Data items:
■ ■ ■

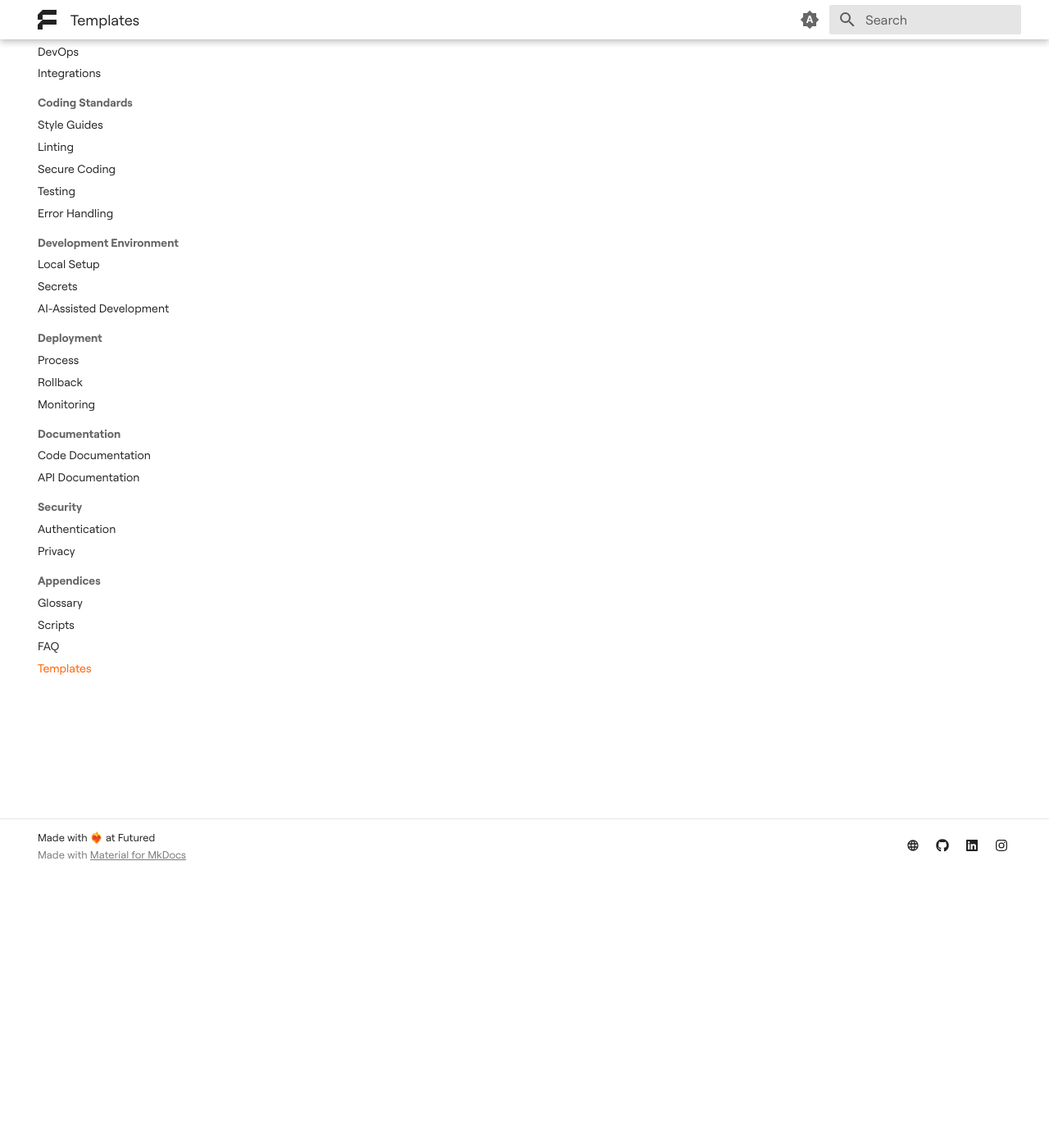
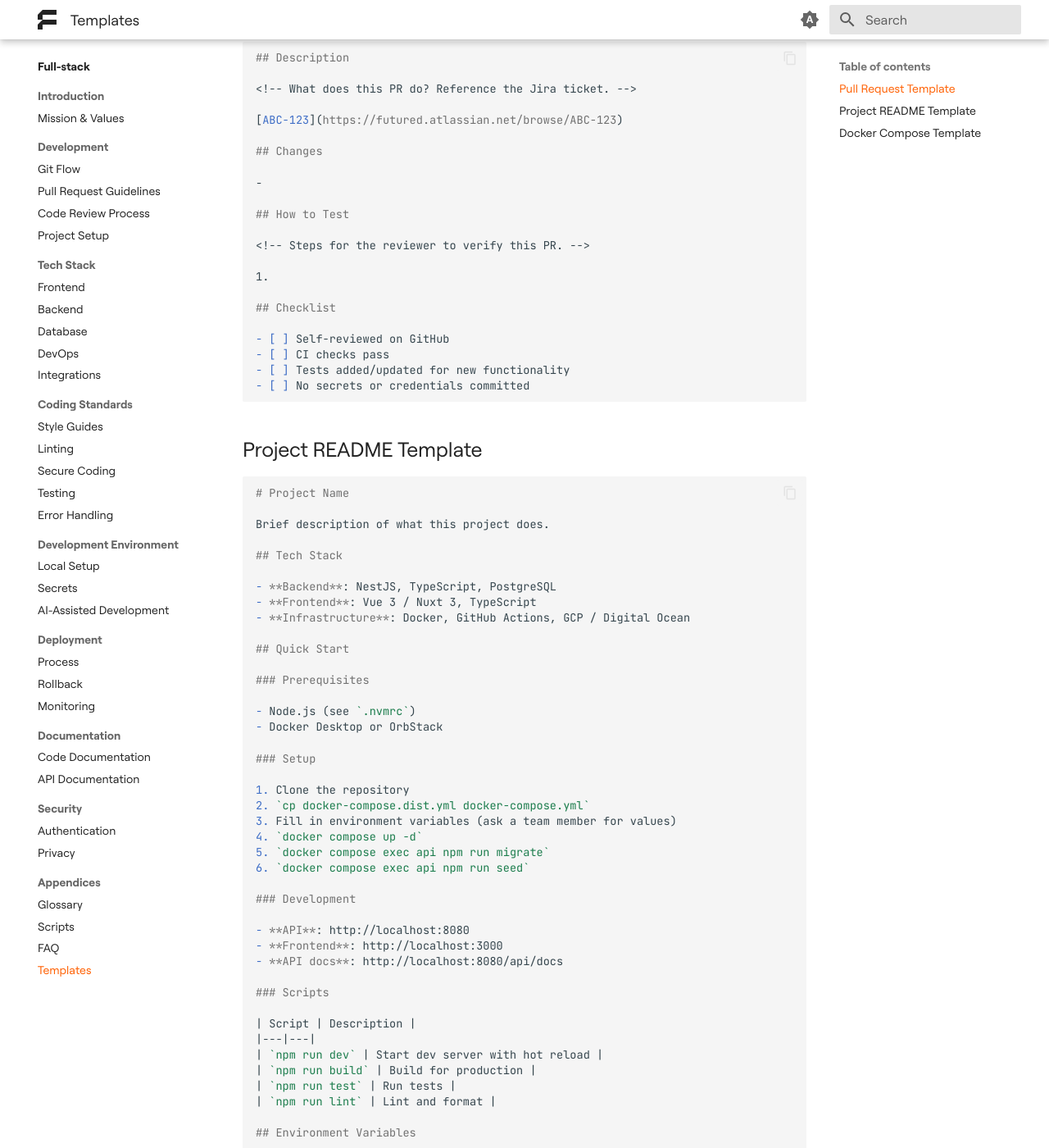
Before and after one commit to futuredapp/Engineering-Handbook, an MkDocs documentation site: the page built from docs/teams/fullstack/appendices/30_templates.md, in a window 1280 px wide and 1400 px high, scrolled down 336 px. Shown: the whole window at 82% size. Built offline with MkDocs 1.6.1 and Material for MkDocs 9.7.7, drawn with Linux system fonts in a browser that asks for light colours; some of the changed text lies outside the part shown.

Commit message:
chore: added templates section

````diff
--- a/docs/teams/fullstack/appendices/30_templates.md
+++ b/docs/teams/fullstack/appendices/30_templates.md
@@ -1 +1,136 @@
-!!! warning "Work in progress"
+# Templates
+
+Reusable templates for common documents and processes.
+
+## Pull Request Template
+
+Save as `.github/pull_request_template.md` in your repository:
+
+```markdown
+## Description
+
+<!-- What does this PR do? Reference the Jira ticket. -->
+
+[ABC-123](https://futured.atlassian.net/browse/ABC-123)
+
+## Changes
+
+-
+
+## How to Test
+
+<!-- Steps for the reviewer to verify this PR. -->
+
+1.
+
+## Checklist
+
+- [ ] Self-reviewed on GitHub
+- [ ] CI checks pass
+- [ ] Tests added/updated for new functionality
+- [ ] No secrets or credentials committed
+```
+
+## Project README Template
+
+```markdown
+# Project Name
+
+Brief description of what this project does.
+
+## Tech Stack
+
+- **Backend**: NestJS, TypeScript, PostgreSQL
+- **Frontend**: Vue 3 / Nuxt 3, TypeScript
+- **Infrastructure**: Docker, GitHub Actions, GCP / Digital Ocean
+
+## Quick Start
+
+### Prerequisites
+
+- Node.js (see `.nvmrc`)
+- Docker Desktop or OrbStack
+
+### Setup
+
+1. Clone the repository
+2. `cp docker-compose.dist.yml docker-compose.yml`
+3. Fill in environment variables (ask a team member for values)
+4. `docker compose up -d`
+5. `docker compose exec api npm run migrate`
+6. `docker compose exec api npm run seed`
+
+### Development
+
+- **API**: http://localhost:8080
+- **Frontend**: http://localhost:3000
+- **API docs**: http://localhost:8080/api/docs
+
+### Scripts
+
+| Script | Description |
+|---|---|
+| `npm run dev` | Start dev server with hot reload |
+| `npm run build` | Build for production |
+| `npm run test` | Run tests |
+| `npm run lint` | Lint and format |
+
+## Environment Variables
+
+| Variable | Description | Required |
+|---|---|---|
+| `DATABASE_URL` | PostgreSQL connection string | Yes |
+| `JWT_SECRET` | Secret for signing tokens | Yes |
+
+## Deployment
+
+Deployed via GitHub Actions. See `.github/workflows/` for pipeline configuration.
+
+- **Dev**: Deploys on merge to `develop`
+- **Production**: Deploys on merge to `main`
+```
+
+## Docker Compose Template
+
+Starting point for new project infrastructure:
+
+```yaml
+# docker-compose.dist.yml
+services:
+  api:
+    build:
+      context: .
+      dockerfile: dev.Dockerfile
+    ports:
+      - "8080:8080"
+    volumes:
+      - ./src:/app/src
+    environment:
+      NODE_ENV: development
+      DATABASE_URL: postgresql://myapp:localdev@postgres:5432/myapp
+      JWT_SECRET: local-dev-secret-change-in-production
+      REDIS_HOST: cache
+      REDIS_PORT: 6379
+    depends_on:
+      - postgres
+      - cache
+
+  postgres:
+    image: postgres:16-alpine
+    environment:
+      POSTGRES_DB: myapp
+      POSTGRES_USER: myapp
+      POSTGRES_PASSWORD: localdev
+    ports:
+      - "5432:5432"
+    volumes:
+      - pgdata:/var/lib/postgresql/data
+
+  cache:
+    image: redis:7-alpine
+    ports:
+      - "6379:6379"
+
+volumes:
+  pgdata:
+```
````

■ ■ ■

PROBLEM TO SOLVE:
Set down every entry above again exactly, dropping each picture.

TASK RESPONSE:
Before and after one commit to futuredapp/Engineering-Handbook, an MkDocs documentation site: the page built from docs/teams/fullstack/appendices/30_templates.md, in a window 1280 px wide and 1400 px high, scrolled down 336 px. Shown: the whole window at 82% size. Built offline with MkDocs 1.6.1 and Material for MkDocs 9.7.7, drawn with Linux system fonts in a browser that asks for light colours; some of the changed text lies outside the part shown.

Commit message:
chore: added templates section

````diff
--- a/docs/teams/fullstack/appendices/30_templates.md
+++ b/docs/teams/fullstack/appendices/30_templates.md
@@ -1 +1,136 @@
-!!! warning "Work in progress"
+# Templates
+
+Reusable templates for common documents and processes.
+
+## Pull Request Template
+
+Save as `.github/pull_request_template.md` in your repository:
+
+```markdown
+## Description
+
+<!-- What does this PR do? Reference the Jira ticket. -->
+
+[ABC-123](https://futured.atlassian.net/browse/ABC-123)
+
+## Changes
+
+-
+
+## How to Test
+
+<!-- Steps for the reviewer to verify this PR. -->
+
+1.
+
+## Checklist
+
+- [ ] Self-reviewed on GitHub
+- [ ] CI checks pass
+- [ ] Tests added/updated for new functionality
+- [ ] No secrets or credentials committed
+```
+
+## Project README Template
+
+```markdown
+# Project Name
+
+Brief description of what this project does.
+
+## Tech Stack
+
+- **Backend**: NestJS, TypeScript, PostgreSQL
+- **Frontend**: Vue 3 / Nuxt 3, TypeScript
+- **Infrastructure**: Docker, GitHub Actions, GCP / Digital Ocean
+
+## Quick Start
+
+### Prerequisites
+
+- Node.js (see `.nvmrc`)
+- Docker Desktop or OrbStack
+
+### Setup
+
+1. Clone the repository
+2. `cp docker-compose.dist.yml docker-compose.yml`
+3. Fill in environment variables (ask a team member for values)
+4. `docker compose up -d`
+5. `docker compose exec api npm run migrate`
+6. `docker compose exec api npm run seed`
+
+### Development
+
+- **API**: http://localhost:8080
+- **Frontend**: http://localhost:3000
+- **API docs**: http://localhost:8080/api/docs
+
+### Scripts
+
+| Script | Description |
+|---|---|
+| `npm run dev` | Start dev server with hot reload |
+| `npm run build` | Build for production |
+| `npm run test` | Run tests |
+| `npm run lint` | Lint and format |
+
+## Environment Variables
+
+| Variable | Description | Required |
+|---|---|---|
+| `DATABASE_URL` | PostgreSQL connection string | Yes |
+| `JWT_SECRET` | Secret for signing tokens | Yes |
+
+## Deployment
+
+Deployed via GitHub Actions. See `.github/workflows/` for pipeline configuration.
+
+- **Dev**: Deploys on merge to `develop`
+- **Production**: Deploys on merge to `main`
+```
+
+## Docker Compose Template
+
+Starting point for new project infrastructure:
+
+```yaml
+# docker-compose.dist.yml
+services:
+  api:
+    build:
+      context: .
+      dockerfile: dev.Dockerfile
+    ports:
+      - "8080:8080"
+    volumes:
+      - ./src:/app/src
+    environment:
+      NODE_ENV: development
+      DATABASE_URL: postgresql://myapp:localdev@postgres:5432/myapp
+      JWT_SECRET: local-dev-secret-change-in-production
+      REDIS_HOST: cache
+      REDIS_PORT: 6379
+    depends_on:
+      - postgres
+      - cache
+
+  postgres:
+    image: postgres:16-alpine
+    environment:
+      POSTGRES_DB: myapp
+      POSTGRES_USER: myapp
+      POSTGRES_PASSWORD: localdev
+    ports:
+      - "5432:5432"
+    volumes:
+      - pgdata:/var/lib/postgresql/data
+
+  cache:
+    image: redis:7-alpine
+    ports:
+      - "6379:6379"
+
+volumes:
+  pgdata:
+```
````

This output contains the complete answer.